Exercise data:

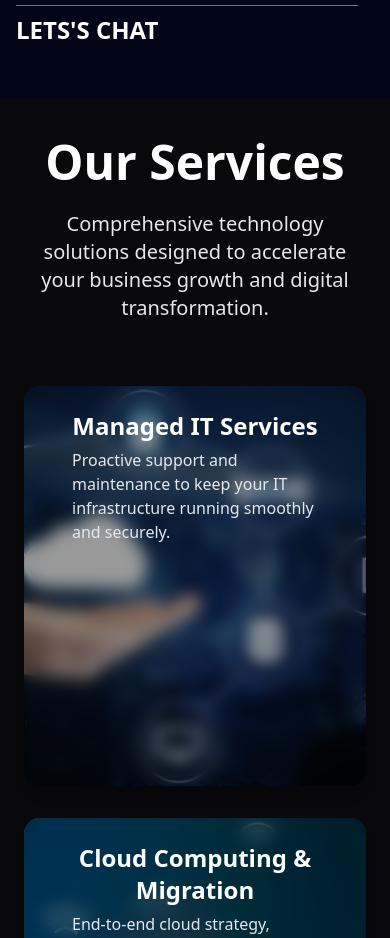
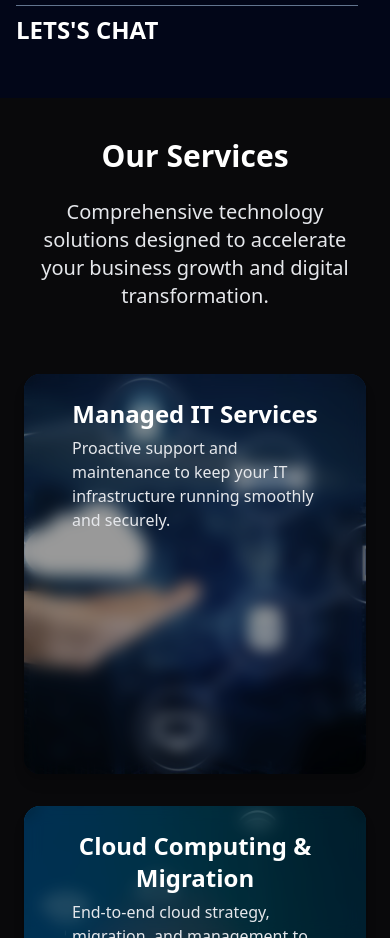
Before and after one commit to kasahun-welela/advanced-tsp-company, a Next.js app: page / in a window 390 px wide. Shown: the part 1240-2178 px from the top of the page. Built offline with nearby package versions, Linux system fonts and the light colour scheme.

Commit message:
update font size

```diff
--- a/components/common/SectionTitle.tsx
+++ b/components/common/SectionTitle.tsx
@@ -7,7 +7,7 @@ function SectionTitle({
 }) {
   return (
     <div className="text-center space-y-4 mb-16">
-      <h2 className="text-5xl mb-6 font-bold text-gray-900 dark:text-white   ">
+      <h2 className="text-3xl md:text-4xl lg:text-5xl mb-6 font-bold text-gray-900 dark:text-white   ">
         {title}
       </h2>
       <p className="text-xl text-gray-600 dark:text-gray-200 max-w-3xl mx-auto">
```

What to work on:
Print the listing again exactly as it appears, except for the pictures, which stay out.

Exercise output:
Before and after one commit to kasahun-welela/advanced-tsp-company, a Next.js app: page / in a window 390 px wide. Shown: the part 1240-2178 px from the top of the page. Built offline with nearby package versions, Linux system fonts and the light colour scheme.

Commit message:
update font size

```diff
--- a/components/common/SectionTitle.tsx
+++ b/components/common/SectionTitle.tsx
@@ -7,7 +7,7 @@ function SectionTitle({
 }) {
   return (
     <div className="text-center space-y-4 mb-16">
-      <h2 className="text-5xl mb-6 font-bold text-gray-900 dark:text-white   ">
+      <h2 className="text-3xl md:text-4xl lg:text-5xl mb-6 font-bold text-gray-900 dark:text-white   ">
         {title}
       </h2>
       <p className="text-xl text-gray-600 dark:text-gray-200 max-w-3xl mx-auto">
```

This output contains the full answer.